Whatever you think about the current elected mayor for Bristol, the role has certainly changed the way politics in the city works and has changed people’s perceptions of the city to some extent – with greater visibility both within the city and externally – something Bristol has undoubtedly lacked in the past. Some interesting work by Bristol University, with UWE, makes this point and has highlighted just how perceptions have changed as a result of having a directly elected mayor, see Bristol Civic Leadership Project Briefing. So when I read an article in the Birmingham Post about ‘regional mayors in a more federal UK‘ the idea sounded interesting. It’s part of Labour’s proposal to devolve power to metro mayors with control over combined authorities, which already exist in other core cities (Manchester, Sheffield, Liverpool) and could be a key part of the answer in Bristol. Imagine a powerful mayor, with control over the Greater Bristol area, able to make strategic decisions about housing, transport, infrastructure and skills, with devolved power and resources? Wouldn’t that overcome some of the current problems facing Bristol?

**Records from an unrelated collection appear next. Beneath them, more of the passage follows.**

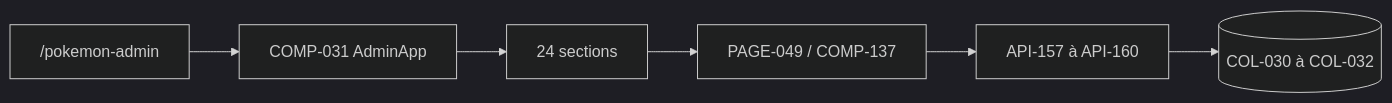
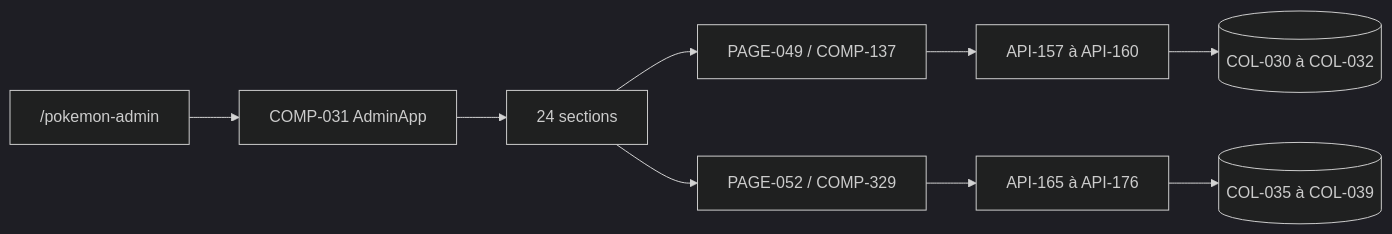
The diagram in docs/codex/Tome 1 — Foundation (Fondations)/DOC-011-dashboard-overview.md (Matthieu-Vachet/dashboard_Admin), drawn with Mermaid (dark theme) before and after one commit. The commit also changed other lines of this file and 63 other files, not shown here.

````diff
--- a/docs/codex/Tome 1 — Foundation (Fondations)/DOC-011-dashboard-overview.md
+++ b/docs/codex/Tome 1 — Foundation (Fondations)/DOC-011-dashboard-overview.md
@@ -72,8 +73,11 @@
 ```mermaid
 flowchart LR
   PAGE["/pokemon-admin"] --> APP["COMP-031 AdminApp"]
   APP --> SECTIONS["24 sections"]
   SECTIONS --> PERSONAL["PAGE-049 / COMP-137"]
   PERSONAL --> ROUTES["API-157 à API-160"]
   ROUTES --> MONGO[("COL-030 à COL-032")]
+  SECTIONS --> GM["PAGE-052 / COMP-329"]
+  GM --> GM_API["API-165 à API-176"]
+  GM_API --> GM_MONGO[("COL-035 à COL-039")]
 ```
````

Interestingly the comments from Chuka Umunna are not about devolving to LEPs (unelected, undemocratic bodies) but about the creation of combined authorities and directly elected metro mayors – a much better solution than some of the original suggestions to give power and resource to the LEPs. I think his only mistake is to keep talking about ‘regions’ rather than city regions, but otherwise the proposals seem to provide a potential opportunity for an area like Bristol and one worth further debate.

Postscript – I feel compelled to add something to this post as a result of the announcement about a metro mayor for Greater Manchester (3-11-14) based around the Combined Authority area of 10 local councils. This is an interesting move forward in the debate about devolving power and responsibility to city regions, if based on the right kind of formal structures. It’s also a recognition that elected city mayors need to cover a wider area than the tightly bound city authorities they currently have responsibility for. Once more the Manchester area has stolen a march on everyone else, organised itself and bid for the opportunity, leaving other cities scrabbling around in its wake. It’ll be interesting to see how the Bristol city region responds to this, if at all?